A large crowd gathered on Monday afternoon inside the music hall of Denton FarmPark, home of the Southeast’s Old Threshers’ Reunion, Doyle Lawson & Quicksilver’s Bluegrass Festival, and the Country Christmas Train. They weren’t there to be entertained, but came to remember and pay their last respects to its owner, Brown Loflin.
Loflin, who passed away September 10 at age 84, laid in state at the foot of the stage where numerous bluegrass bands have performed for almost four decades.
His pastor, Rev. Chris Smith, began with one of Brown’s quotes about the FarmPark. “He would say, ‘God owns it, I just run it.'”

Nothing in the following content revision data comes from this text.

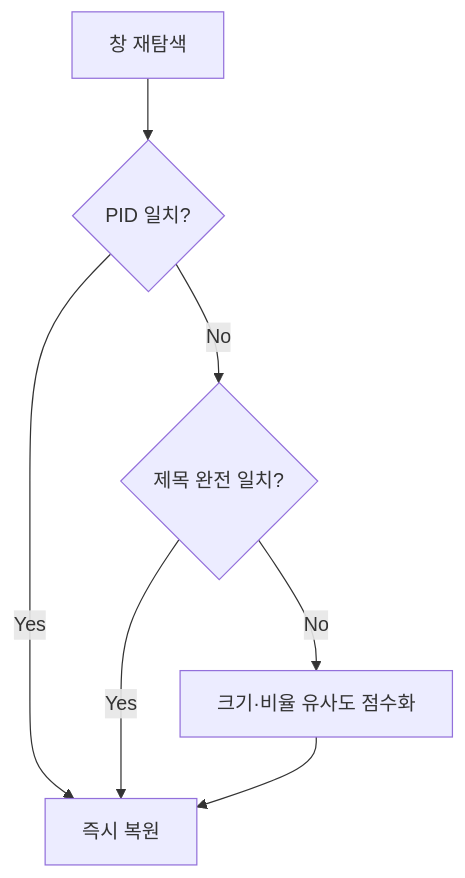
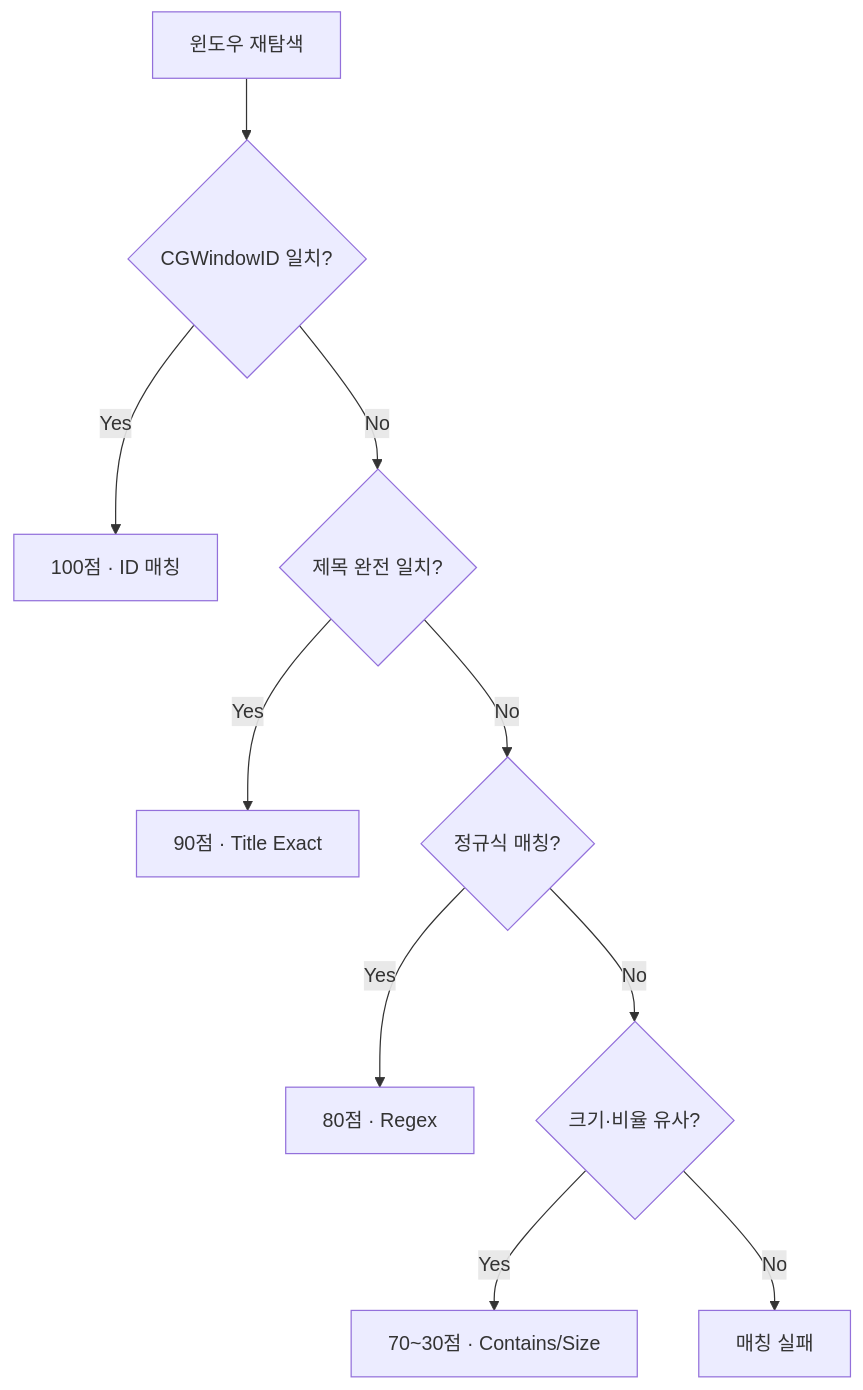
Before and after one commit to Finfra/m2slide: the first of 3 diagrams in Projects/m2Slide_single_mode/m2SlideStyle.md, drawn with Mermaid. The commit also changed other lines of this file and 3 other files, not shown here.

````diff
--- a/Projects/m2Slide_single_mode/m2SlideStyle.md
+++ b/Projects/m2Slide_single_mode/m2SlideStyle.md
@@ -100,9 +107,12 @@
 ```mermaid
 graph TD
-    A[창 재탐색] --> B{PID 일치?}
-    B -- Yes --> E[즉시 복원]
+    A[윈도우 재탐색] --> B{CGWindowID 일치?}
+    B -- Yes --> S1[100점 · ID 매칭]
     B -- No --> C{제목 완전 일치?}
-    C -- Yes --> E
-    C -- No --> D[크기·비율 유사도 점수화]
-    D --> E
+    C -- Yes --> S2[90점 · Title Exact]
+    C -- No --> D{정규식 매칭?}
+    D -- Yes --> S3[80점 · Regex]
+    D -- No --> E{크기·비율 유사?}
+    E -- Yes --> S4[70~30점 · Contains/Size]
+    E -- No --> S5[매칭 실패]
 ```
````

Doyle Lawson’s Quicksilver quartet, host band of the annual bluegrass festival, rendered three a cappella hymns during the service.
Lawson praised their relationship. “39 years and we were to the point that we told each other how we valued our friendship. He knew I loved and respected him. We never had a cross word.”
Rev. Claudie Harrison listed several of Loflin’s attributes. “Brown was a family man, a friendly man, a man of many talents. He was a man of faith, a man of great vision. He’s already preached his own funeral.”
His niece, Katie Loflin, also spoke during the two hour memorial service. “Uncle Brown was always finding ways to bring people together. His impact can be seen across North Carolina.”
Rev. Smith agreed, “He put Denton on the map. Though he quit high school in tenth grade, he did things that others marvelled at. He felt divinely led. He believed in hard work and love of fellowship.”
A neighbor, Deric Skeen, summed up Loflin’s qualities in three words. “Visionary, ambassador, friend. Rather than a thumbprint, he put his whole handprint on Denton FarmPark.”
“I came here in 1980,” Lawson reflected at the close of the service. “First thing that I would see when I came into the park was that little church. We call it the Model Church. That means everyone is welcome.” He then invited the congregation to join him in singing Amazing Grace.
Karen Miller, Loflin’s daughter, was the last to take the stage, vowing to carry on his legacy. “I loved my daddy. He was my hero.”
She concluded Loflin’s memorial service by reading a poem written by her daughter-in-law, Mariah Miller, about boarding a train for Heaven. Once the poem was read, a train whistle sounded and the Handy Dandy Railroad, the FarmPark’s steam locomotive, made its journey past the music hall.
Brown Loflin’s wooden casket was carried to the top of the hill, placed on an antique trailer pulled by a Farmall Tractor, and taken for one final ride.
“We lost a good friend,” Lawson shared.